● Work request
Down to the final line, print the records below exactly and without pictures.

Source data START

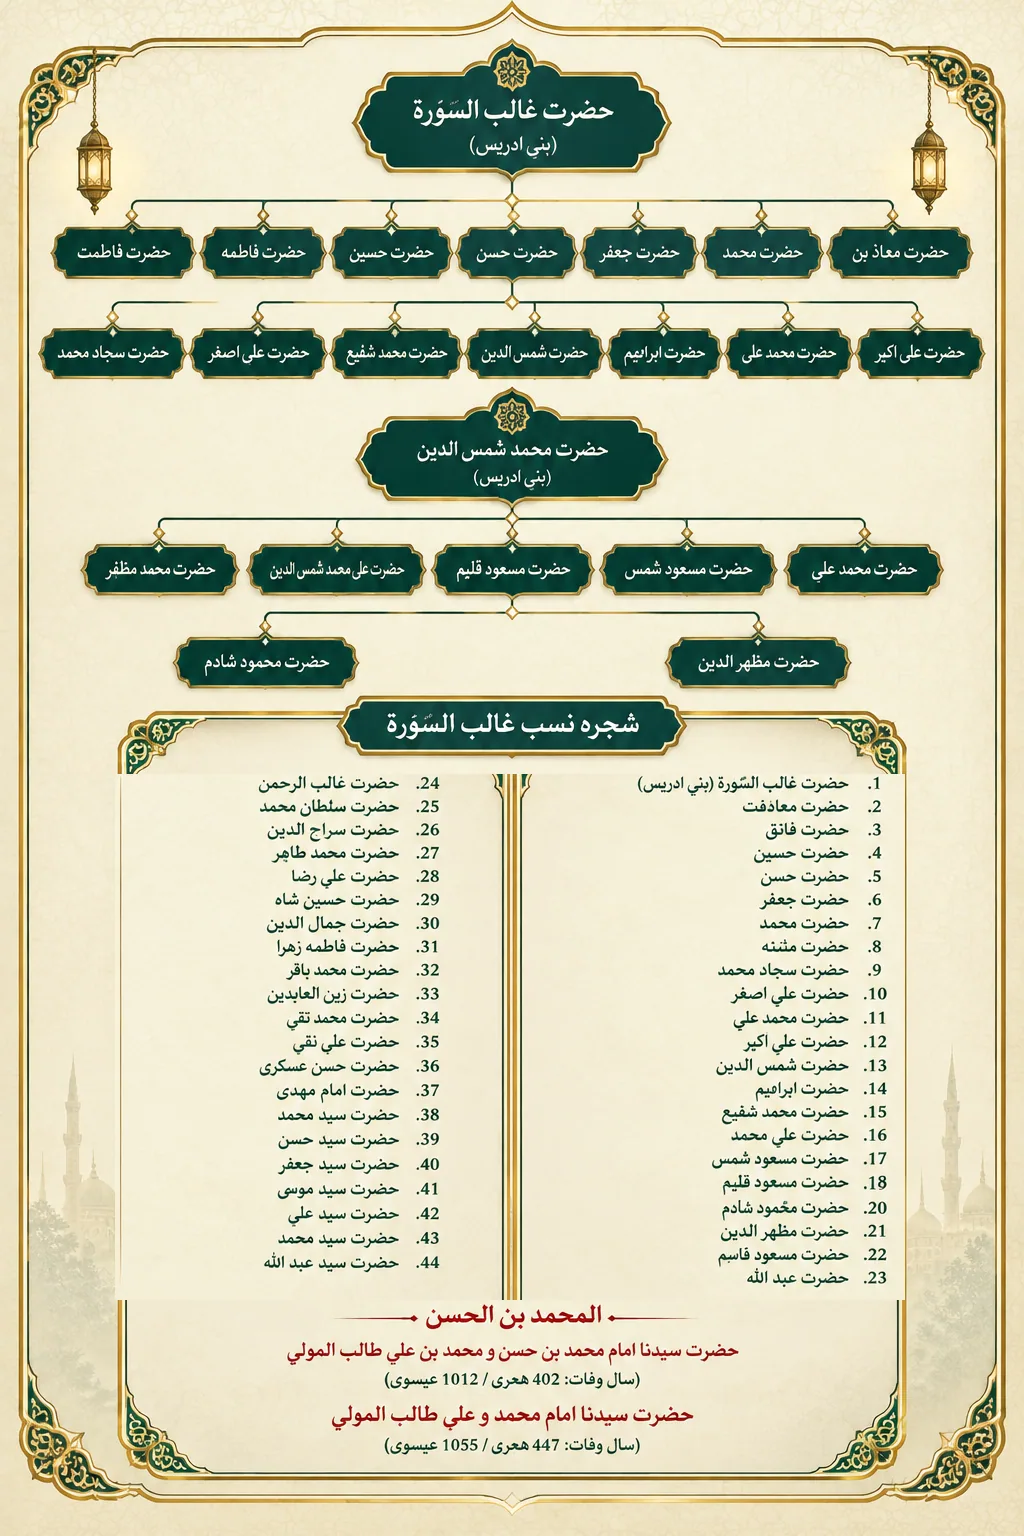
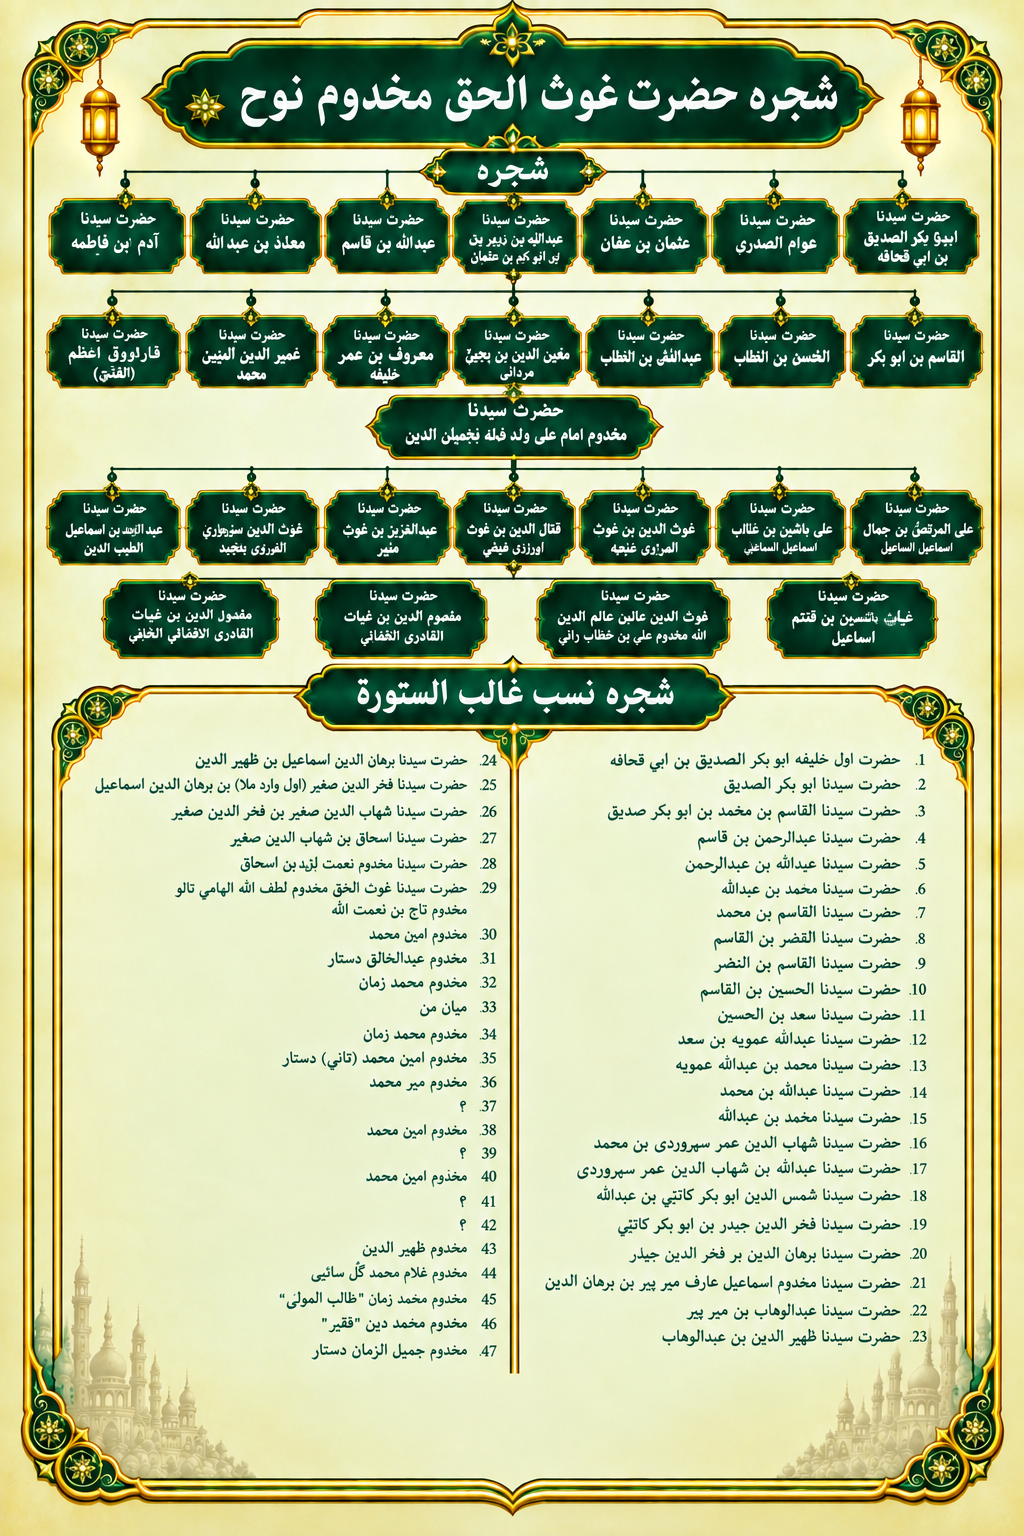
dynamic

diff --git a/src/app/shajra/page.tsx b/src/app/shajra/page.tsx
@@ -11,14 +11,17 @@ export default function ShajraPage() {
   const { language } = useLanguage();
   const isEn = language === "en";
 
-  const heroTitle = isEn ? "Lineage of Hazrat" : "عزيز جي لائين";
-  const heroSubtitle = isEn
-    ? "Hazrat Makhdoom Sarwar Nooh's Genealogy"
-    : "غوثُ الحق حضرت مخدوم سرور نوحؒ جي نسب نامي";
-  const heroAlt = isEn
-    ? "Lineage of Hazrat Makhdoom Sarwar Nooh"
-    : "عزيز جي لائين - غوثُ الحق حضرت مخدوم سرور نوحؒ جي نسب نامي";
+const heroTitle = isEn
+  ? "Lineage of Hazrat"
+  : "حضرت جو شجرو نسب";
 
+const heroSubtitle = isEn
+  ? "Hazrat Makhdoom Sarwar Nooh's Genealogy"
+  : "غوثُ الحق حضرت مخدوم سرور نوحؒ جو شجرو نسب";
+
+const heroAlt = isEn
+  ? "Lineage of Hazrat Makhdoom Sarwar Nooh"
+  : "غوثُ الحق حضرت مخدوم سرور نوحؒ جو شجرو نسب";
   return (
     <div className="min-h-screen bg-[#f7f5ef] text-[#0d2a28]">
       <Nav />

Source data END

● Written solution
dynamic

diff --git a/src/app/shajra/page.tsx b/src/app/shajra/page.tsx
@@ -11,14 +11,17 @@ export default function ShajraPage() {
   const { language } = useLanguage();
   const isEn = language === "en";
 
-  const heroTitle = isEn ? "Lineage of Hazrat" : "عزيز جي لائين";
-  const heroSubtitle = isEn
-    ? "Hazrat Makhdoom Sarwar Nooh's Genealogy"
-    : "غوثُ الحق حضرت مخدوم سرور نوحؒ جي نسب نامي";
-  const heroAlt = isEn
-    ? "Lineage of Hazrat Makhdoom Sarwar Nooh"
-    : "عزيز جي لائين - غوثُ الحق حضرت مخدوم سرور نوحؒ جي نسب نامي";
+const heroTitle = isEn
+  ? "Lineage of Hazrat"
+  : "حضرت جو شجرو نسب";
 
+const heroSubtitle = isEn
+  ? "Hazrat Makhdoom Sarwar Nooh's Genealogy"
+  : "غوثُ الحق حضرت مخدوم سرور نوحؒ جو شجرو نسب";
+
+const heroAlt = isEn
+  ? "Lineage of Hazrat Makhdoom Sarwar Nooh"
+  : "غوثُ الحق حضرت مخدوم سرور نوحؒ جو شجرو نسب";
   return (
     <div className="min-h-screen bg-[#f7f5ef] text-[#0d2a28]">
       <Nav />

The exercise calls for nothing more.